Flamez, on Palmerston Road, opened up back in January but I’d never been there until a weekend visit a fortnight ago. It was so nice my partner and I returned three days later to take advantage of the government’s Eat Out to Help Out offer. It would have been rude not to ...

Just to say, the chicken kabsa meal with rice, Tabbouleh salad, hummus and pitta was THE best food I have eaten in a very long time.

We got the last table, even though it was only 6pm, and a queue quickly formed outside. I’m guessing this place is not a secret to many, but I’m happy to further spread their gospel. Seriously, you must visit. No-one’s paying me to say this, and I’m not getting any free food (though I wouldn’t say no …)

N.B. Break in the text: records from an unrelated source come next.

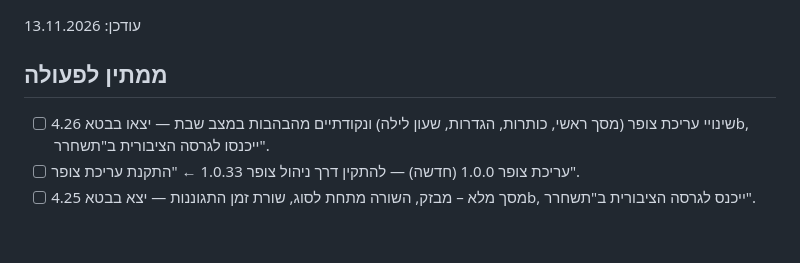
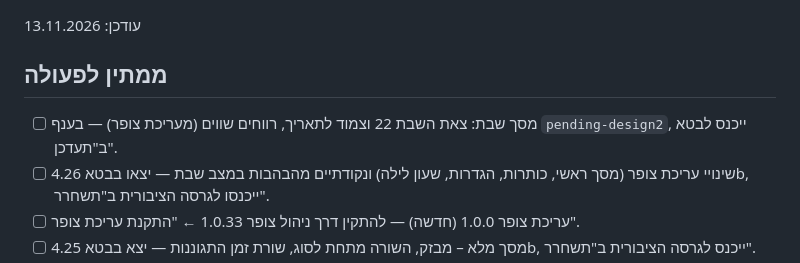
Before and after one commit to t0548321068/red-alert, a Markdown page: TASKS.md, the part around the change. Drawn GitHub-style; blank space fills up the shorter version.

Commit message:
משימות: pending-design2
Co-Authored-By: Claude Opus 5.5 <noreply@anthropic.com>
Claude-Session: https://claude.ai/code/session_019URHq8C3vUaBCrdWxgKQGF

```diff
--- a/TASKS.md
+++ b/TASKS.md
@@ -3,6 +3,7 @@
 עודכן: 13.11.2026
 
 ## ממתין לפעולה
+- [ ] מסך שבת: צאת השבת 22 וצמוד לתאריך, רווחים שווים (מעריכת צופר) — בענף `pending-design2`, ייכנס לבטא ב"תעדכן".
 - [ ] שינויי עריכת צופר (מסך ראשי, כותרות, הגדרות, שעון לילה) ונקודתיים מהבהבות במצב שבת — יצאו בבטא 4.26b, ייכנסו לגרסה הציבורית ב"תשחרר".
 - [ ] עריכת צופר 1.0.0 (חדשה) — להתקין דרך ניהול צופר 1.0.33 ← "התקנת עריכת צופר".
 - [ ] מסך מלא – מבזק, השורה מתחת לסוג, שורת זמן התגוננות — יצא בבטא 4.25b, ייכנס לגרסה הציבורית ב"תשחרר".
```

I’m not joking, you really must visit. You'll want to buy me cider as a 'thank you’ gift, though sadly we can’t go to the Wave Maiden to drink it ...